Empirical estimates of India’s transfer system suggests that special transfers do not achieve the objective of providing a more comparable level of public services across states at different income levels. While special purpose transfers are intended to ensure a minimum standard, the analysis finds that there are too many specific purpose transfers, and these are poorly targeted. A reform of the fiscal transfer system is suggested.
In a simulation of the UK’s local finances, not only the mix of funding sources matters for incentives, but the rules around tax and fee policy matter. Even if revenues are initially fully equalised relative to assessed spending needs, significant fiscal disparities can re-emerge in just a few years. Examining the trade-offs between equalisation and incentives inherent in sub-national finance reveals the importance of design choices.
The volume includes both cross-country studies and insights into reforms from individual countries, with several chapters written by experts closely involved in both institutional reform and the day-to-day operation of fiscal relations. The studies show how much the design of policy and institutions matters, even if reforms often happen slowly. The book is a sequel to Institutions of Intergovernmental Fiscal Relations: Challenges Ahead (OECD and KIPF, 2015), broadening and deepening the issues covered there.

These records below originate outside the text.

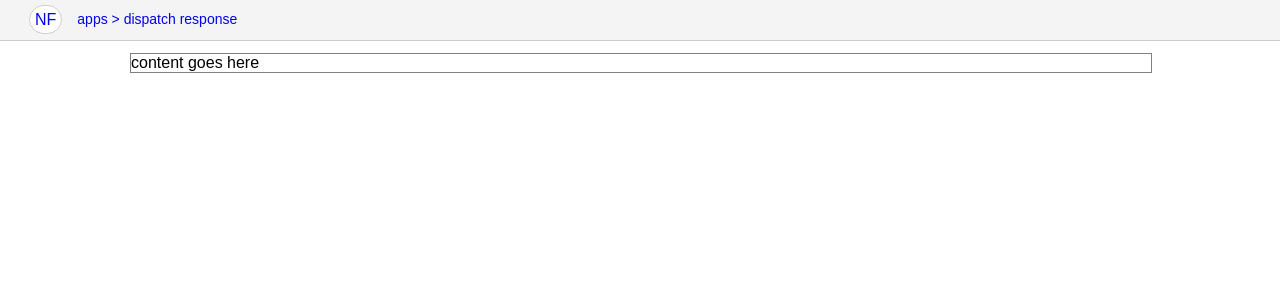
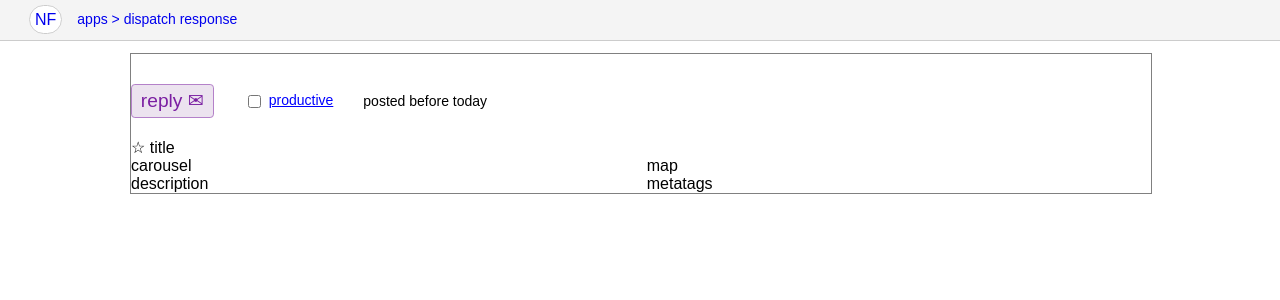
Before and after one commit to nickfreemandesign/nickfreeman.xyz, a React app: page /apps/dispatch-response in a window 1280 px wide. Shown: the top 300 px of the page. Built offline with nearby package versions, Linux system fonts and the light colour scheme.

Commit message:
scaffold for app view set up

```diff
--- /dev/null
+++ b/src/components/AppContent/AppTitle.jsx
@@ -0,0 +1,17 @@
+import React from 'react';
+import styled from 'styled-components';
+
+const AppTitleContainer = styled.div`
+    grid-area: apptitle;
+    padding-top: 20px;
+`;
+
+const AppTitle = (props) => {
+    return (
+        <AppTitleContainer>
+            ☆ title
+        </AppTitleContainer>
+    )
+}
+
+module.exports = AppTitle
--- /dev/null
+++ b/src/components/AppContent/Carousel.jsx
@@ -0,0 +1,16 @@
+import React from 'react';
+import styled from 'styled-components';
+
+const CarouselContainer = styled.div`
+    grid-area: carousel;
+`;
+
+const Carousel = (props) => {
+    return (
+        <CarouselContainer>
+            carousel
+        </CarouselContainer>
+    )
+}
+
+module.exports = Carousel
--- /dev/null
+++ b/src/components/AppContent/Description.jsx
@@ -0,0 +1,16 @@
+import React from 'react';
+import styled from 'styled-components';
+
+const DescriptionContainer = styled.div`
+    grid-area: desc;
+`;
+
+const Description = (props) => {
+    return (
+        <DescriptionContainer>
+            description
+        </DescriptionContainer>
+    )
+}
+
+module.exports = Description
--- /dev/null
+++ b/src/components/AppContent/Map.jsx
@@ -0,0 +1,16 @@
+import React from 'react';
+import styled from 'styled-components';
+
+const MapContainer = styled.div`
+    grid-area: map;
+`;
+
+const Map = (props) => {
+    return (
+        <MapContainer>
+            map
+        </MapContainer>
+    )
+}
+
+module.exports = Map
--- /dev/null
+++ b/src/components/AppContent/MetaTags.jsx
@@ -0,0 +1,16 @@
+import React from 'react';
+import styled from 'styled-components';
+
+const MetaTagsContainer = styled.div`
+    grid-area: metas;
+`;
+
+const MetaTags = (props) => {
+    return (
+        <MetaTagsContainer>
+            metatags
+        </MetaTagsContainer>
+    )
+}
+
+module.exports = MetaTags
--- /dev/null
+++ b/src/components/AppContent/ReplyBar.jsx
@@ -0,0 +1,73 @@
+import React from 'react';
+import styled from 'styled-components';
+
+const ReplyBarContainer = styled.div`
+    padding-top: 30px;
+    grid-area: replybar;
+    display: flex;
+    align-items: center;
+    > div:not(:first-child){
+        padding-left: 30px;
+    }
+`;
+const Prohibited = styled.div`
+    display: flex;
+    > input {
+        &:hover{
+            cursor: pointer;
+        }
+    }
+    > div {
+        font-size: 14px;
+        padding-left: 5px;
+        color: blue;
+        text-decoration: underline;
+        &:hover{
+            cursor: pointer;
+        }
+    }
+`
+
+const ReplyButton = styled.div`
+    transition: all .15s ease-in-out;
+    background-color: #ece3ef;
+    border: solid #b481c9 1px;
+    border-radius: .2em;
+    color: #7b1fa2;
+    font-size: 1.2em;
+    height: 2rem;
+    line-height: 1.2em;
+    padding: 0 .8em;
+    white-space: nowrap;
+    width: 50px;
+    display: flex;
+    justify-content: center;
+    align-items: center;
+    &:hover{
+        background-color: #dfd0e5;
+        border-color: #9353af;
+        color: #520773;
+        cursor: pointer;
+    }
+`;
+
+const PostedWhen = styled.div`
+    font-size: 14px;
+`;
+
+const ReplyBar = (props) => {
+    return (
+        <ReplyBarContainer>
+            <ReplyButton>reply ✉</ReplyButton>
+            <Prohibited>
+                <input type="checkbox"/>
+                <div title="check this only for self gratification">productive</div>
+            </Prohibited>
+            <PostedWhen>
+                posted before today
+            </PostedWhen>
+        </ReplyBarContainer>
+    )
+}
+
+module.exports = ReplyBar
--- a/src/components/Applications.jsx
+++ b/src/components/Applications.jsx
@@ -4,6 +4,12 @@ import styled from 'styled-components';
 import { Router, Link } from "@reach/router"
 
 // import components
+import ReplyBar from './AppContent/ReplyBar'
+import AppTitle from './AppContent/AppTitle'
+import Carousel from './AppContent/Carousel'
+import ProjectDescription from './AppContent/Description'
+import Map from './AppContent/Map'
+import MetaTags from './AppContent/MetaTags'
 
 
 const ApplicationsContainer = styled.div`
@@ -46,6 +52,12 @@ const ApplicationsContent = styled.div`
     margin-top: 30px;
     width: 100%;
     border: 1px solid grey;
+    display: grid;
+    grid-template-areas: 'replybar  replybar '
+                         'apptitle  apptitle '
+                         'carousel  map      '
+                         'carousel  metas    '
+                         'desc      metas    ';
 `;
 
 const UrlPath = styled.div`
@@ -69,6 +81,7 @@ export default class Applications extends React.Component {
     }
 
     render() {
+
         return (
             <ApplicationsContainer>
                 <Title>
@@ -86,7 +99,12 @@ export default class Applications extends React.Component {
                     </TitleContent>
                 </Title>
                 <ApplicationsContent>
-                content goes here
+                    <ReplyBar/>
+                    <AppTitle/>
+                    <Carousel/>
+                    <ProjectDescription/>
+                    <Map/>
+                    <MetaTags/>
                 </ApplicationsContent>
             </ApplicationsContainer>
         )
```
Lines whose indentation alone changed are shown as unchanged.
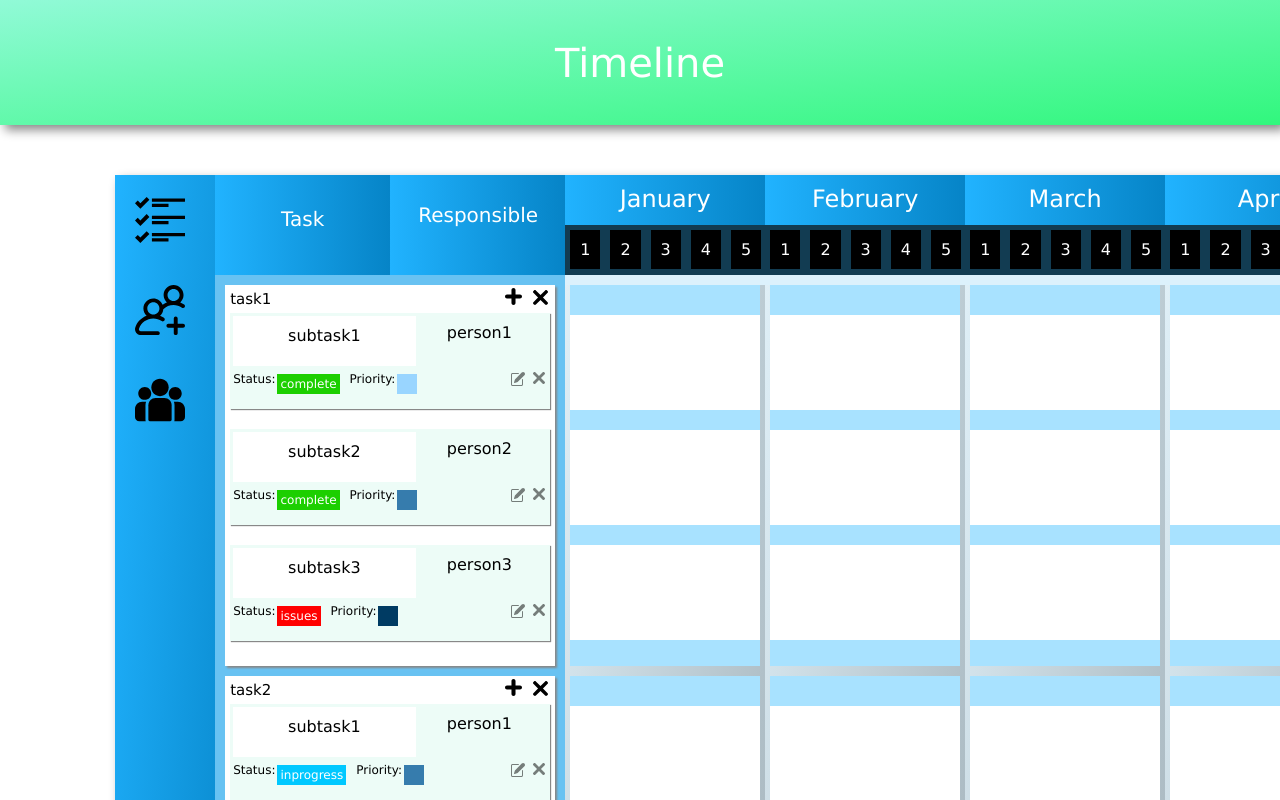
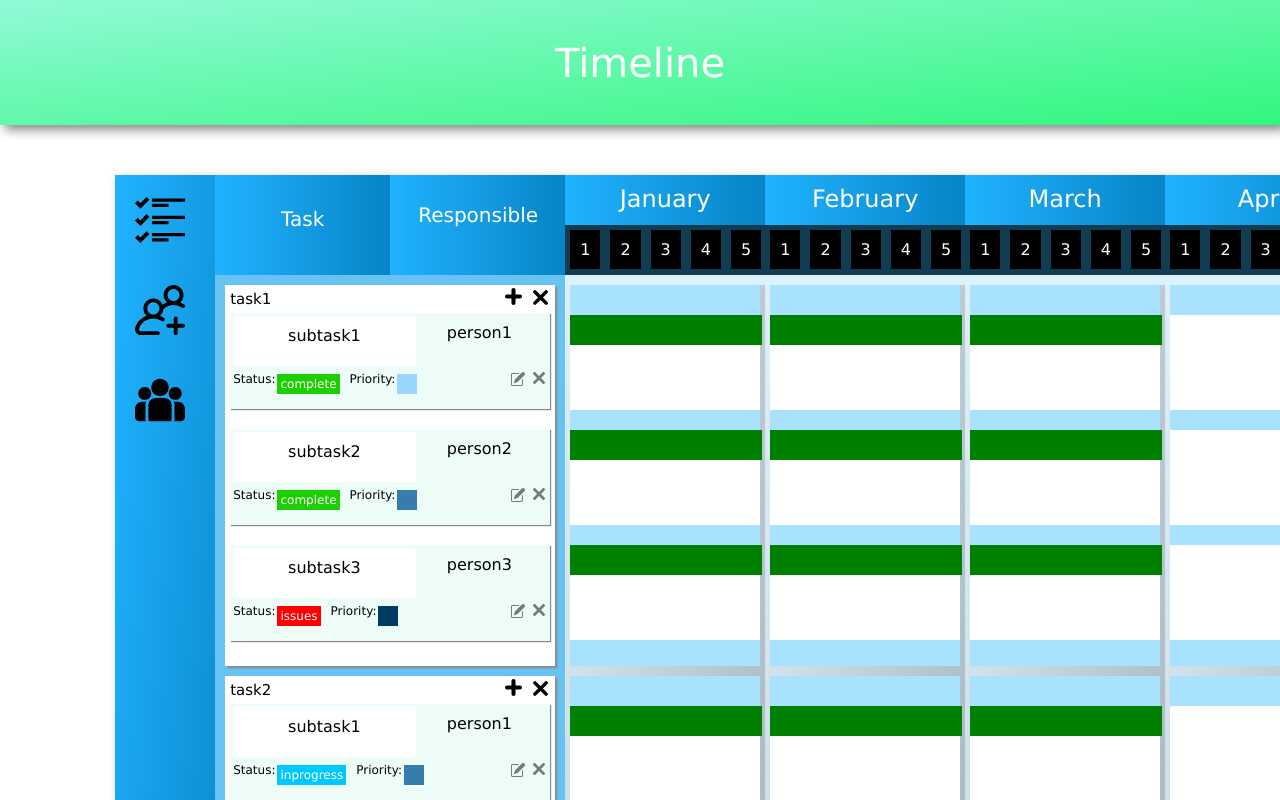
Before and after one commit to Aditya-Dawadikar/Timeline, an Angular app: page / in a window 1280 px wide. Shown: the top 800 px of the page. Built offline with nearby package versions, Linux system fonts and the light colour scheme.

Commit message:
month selection partially working

```diff
--- a/src/app/body/timeline-container/month-container/month-container.component.ts
+++ b/src/app/body/timeline-container/month-container/month-container.component.ts
@@ -24,10 +24,6 @@ export class MonthContainerComponent implements OnInit {
 
   ngOnInit(): void {
   }
-
-  ngAfterViewInit(){
-  }
-
   Year=YEAR;
 
   weeksCount(year, month_number) {
--- a/src/app/body/timeline-container/month-container/month/month.component.html
+++ b/src/app/body/timeline-container/month-container/month/month.component.html
@@ -12,7 +12,7 @@
     <div class="body">
         <ul style="list-style: none;">
             <li *ngFor="let object of objects">
-                <app-task-ref-timeline [viewheight]='object.height' [task]='object.task' [status]='month.active'></app-task-ref-timeline>
+                <app-task-ref-timeline [object]='object'></app-task-ref-timeline>
             </li>
         </ul>
     </div>
--- a/src/app/body/timeline-container/month-container/month/month.component.ts
+++ b/src/app/body/timeline-container/month-container/month/month.component.ts
@@ -15,20 +15,23 @@ export class MonthComponent implements OnInit {
 
   @Input() month:Month;
 
-  Weeks=[1,2,3,4,5];
   ngOnInit(): void {
+    this.showWeek=this.month.active;
   }
 
   heights=Heights;
   tasks=TASKS;
   objects=[];
-
+  Weeks=[1,2,3,4,5];
+  //showWeek=true;
+  showWeek;
   ngAfterViewInit(){
     setTimeout(() => {
       for(let i=0;i<Heights.length;i++){
         let newObj={
           height:this.heights[i],
-          task:this.tasks[i]
+          task:this.tasks[i],
+          active:this.showWeek
         }
         this.objects.push(newObj);
       }
--- a/src/app/body/timeline-container/month-container/month/task-ref-timeline/task-ref-timeline.component.html
+++ b/src/app/body/timeline-container/month-container/month/task-ref-timeline/task-ref-timeline.component.html
@@ -1,6 +1,6 @@
-<div class="task-ref-time" [ngStyle]="{'height':viewheight+'px'}">
+<div class="task-ref-time" [ngStyle]="{'height':object.height+'px'}">
     <ul style="list-style: none;padding-top: 20px;">
-        <li *ngFor="let subtask of task.subtasks">
+        <li *ngFor="let subtask of object.task.subtasks">
             <div class="subtask" style="height:95px;background-color:white;margin:10px 0px 20px 0px">
                 <ul style="list-style: none;display: flex;">
                     <li *ngFor="let week of weeks">
--- a/src/app/body/timeline-container/month-container/month/task-ref-timeline/task-ref-timeline.component.ts
+++ b/src/app/body/timeline-container/month-container/month/task-ref-timeline/task-ref-timeline.component.ts
@@ -1,6 +1,7 @@
 import { Component, OnInit, Input } from '@angular/core';
 import { Heights } from 'src/app/shared/heights';
 import { WeekDay } from '@angular/common';
+import { INT_TYPE } from '@angular/compiler/src/output/output_ast';
 
 @Component({
   selector: 'app-task-ref-timeline',
@@ -11,20 +12,12 @@ export class TaskRefTimelineComponent implements OnInit {
 
   constructor() { }
 
-  @Input() viewheight:number;
-  @Input() task;
-  @Input() status;
+  @Input() object;
 
   startDate;
   endDate;
 
-  weeks=[
-    {active:status},
-    {active:status},
-    {active:status},
-    {active:status},
-    {active:status}
-  ];
+  weeks=[];
 
   ngOnInit(): void {
     /*if(this.status===true){
@@ -38,6 +31,11 @@ export class TaskRefTimelineComponent implements OnInit {
         }
       }
     }*/
+
+    setTimeout(() => {
+      for(let i=0;i<=5;i++)
+      this.weeks.push({active:this.object.active})
+    }, 1000);
   }
 
   ngAfterViewInit(){
--- a/src/app/body/timeline-container/month-container/month/task-ref-timeline/week/week.component.css
+++ b/src/app/body/timeline-container/month-container/month/task-ref-timeline/week/week.component.css
@@ -1,5 +1,5 @@
 .week {
-    width: 45px;
+    width: 32px;
     height: 30px;
 }
 
```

It also provides insights and experiences from academics and practitioners on key aspects of intergovernmental fiscal relations and how they contribute to inclusive growth. Discussions were fostered by the annual meetings of the OECD Network on Fiscal Relations Across Levels of Government.
OECD and KIPF (2018), Fiscal Decentralisation and Inclusive Growth, OECD Publishing, Paris.